Dogs react to other dogs out of aggression or fear, or because they feel territorial. Teaching your dog to tolerate other dogs takes time and patience, but will make life much more enjoyable. If your dog is seriously aggressive, lunging and snarling, seek help from a professional trainer.
Socialize your pup. Frequent exposure to other dogs is the best way to teach him tolerance. Ideally this exposure will start when he is young, but it is never too late. Start by taking him for walks around your neighborhood and to local parks, where he may see other dogs but where there is plenty of room to be on your own as well. As he gets used to seeing other dogs, decrease the space, eventually working up to the point where you can stop and chat with other people who have dogs.

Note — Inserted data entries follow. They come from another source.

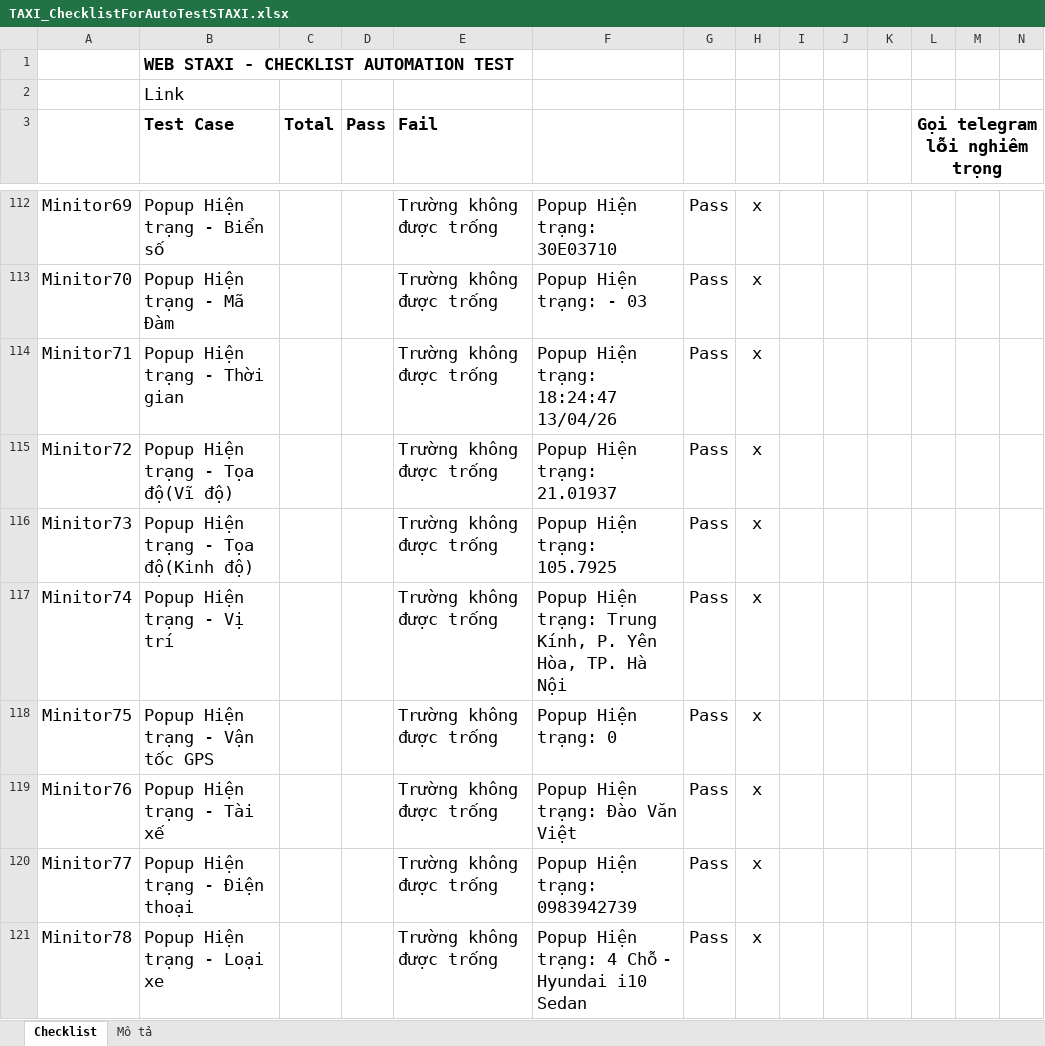
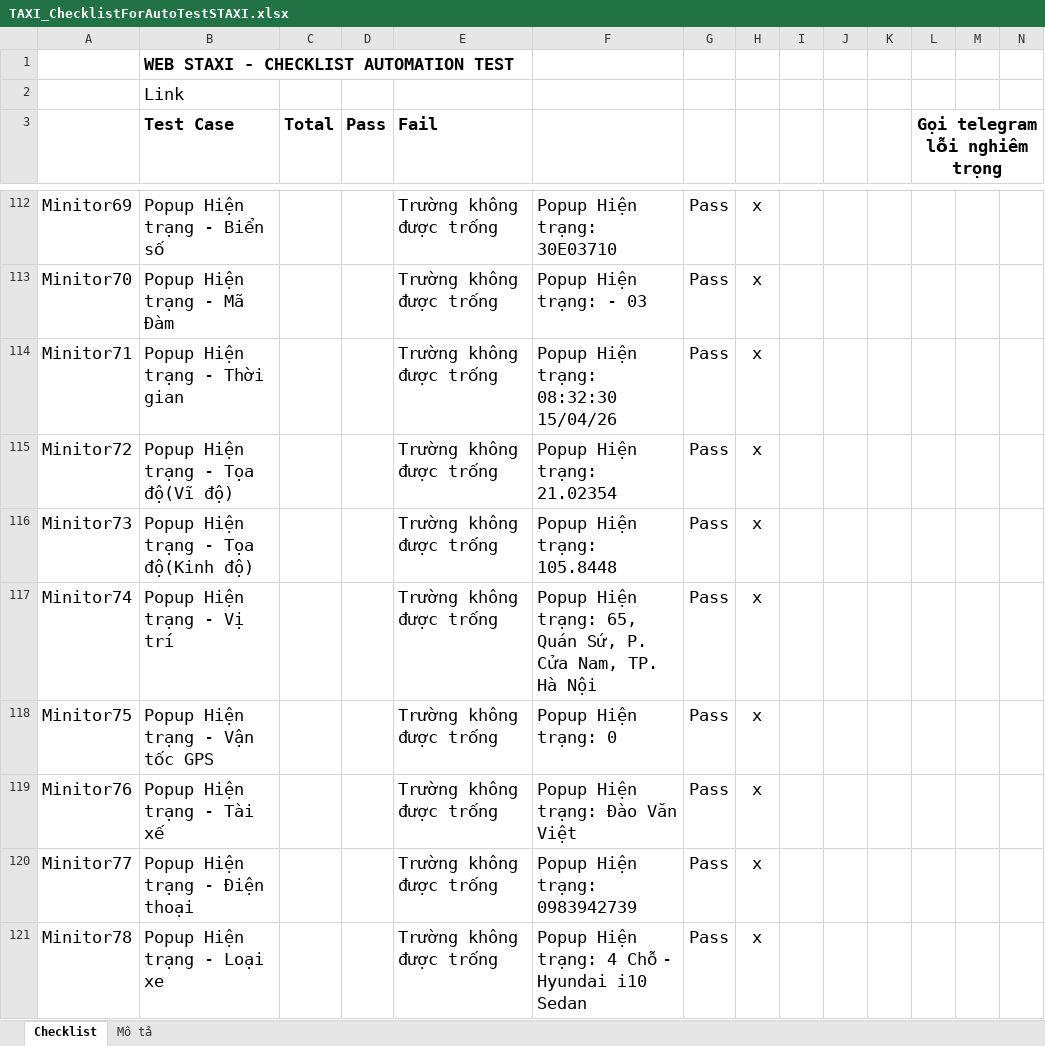
Before and after one commit to truongvck3313/staxi, an Excel workbook: TAXI_ChecklistForAutoTestSTAXI.xlsx, sheet Checklist, drawn as a sheet; only a part is shown, gaps mark what is left out; values as stored, in another font and other column widths than the file's, no borders; charts and pictures and conditional formats not drawn; the diff covers the shown part only; the diff names each change by its address in the sheet, - before the commit and + after, or states it on an @@ line.

Commit message:
update staxi 15/04

```diff
--- a/TAXI_ChecklistForAutoTestSTAXI.xlsx (sheet Checklist)
+++ b/TAXI_ChecklistForAutoTestSTAXI.xlsx (sheet Checklist)
-F114: Popup Hiện trạng: 18:24:47 13/04/26
+F114: Popup Hiện trạng: 08:32:30 15/04/26
-F115: Popup Hiện trạng: 21.01937
+F115: Popup Hiện trạng: 21.02354
-F116: Popup Hiện trạng: 105.7925
+F116: Popup Hiện trạng: 105.8448
-F117: …Hiện trạng: Trung Kính, P. Yên Hòa, TP. Hà…
+F117: …Hiện trạng: 65, Quán Sứ, P. Cửa Nam, TP. Hà…
```
Also changed, not shown: 24 edited cells and cell formats elsewhere in this sheet, 6 other files.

Correct growling and pulling at the leash with a firm "no" and a sharp tug back on the leash. Do not overreact, but let him know when his behavior is unacceptable.
Distract your dog when you are at home and neighborhood dogs bark. If hearing other dogs bark sends him into a frenzy, use this time to distract him with a few minutes of obedience work or tossing a favorite toy. The key is to focus his attention on you, not what is going on outside.
Train your dog to come when called, no matter what. Work on the recall in the house, in the yard, at the park while he is wearing a long lead and any other way you can think of so that he knows, when he hears you call him, he is to come no matter what. Doing this will help enforce that your pup should always be focused on you.
- Puppy Dog Web: My Dog Has Problems With Aggression Towards Other Dogs
- Partnership for Animal Welfare: Aggression, Growling, Lunging at Dogs and People Outdoors
- The Good Behavior Book For Dogs: Colleen Paige
- Be generous with treats. The more attention your dog has focused on you, the less he will pay attention to distractions, such as other dogs.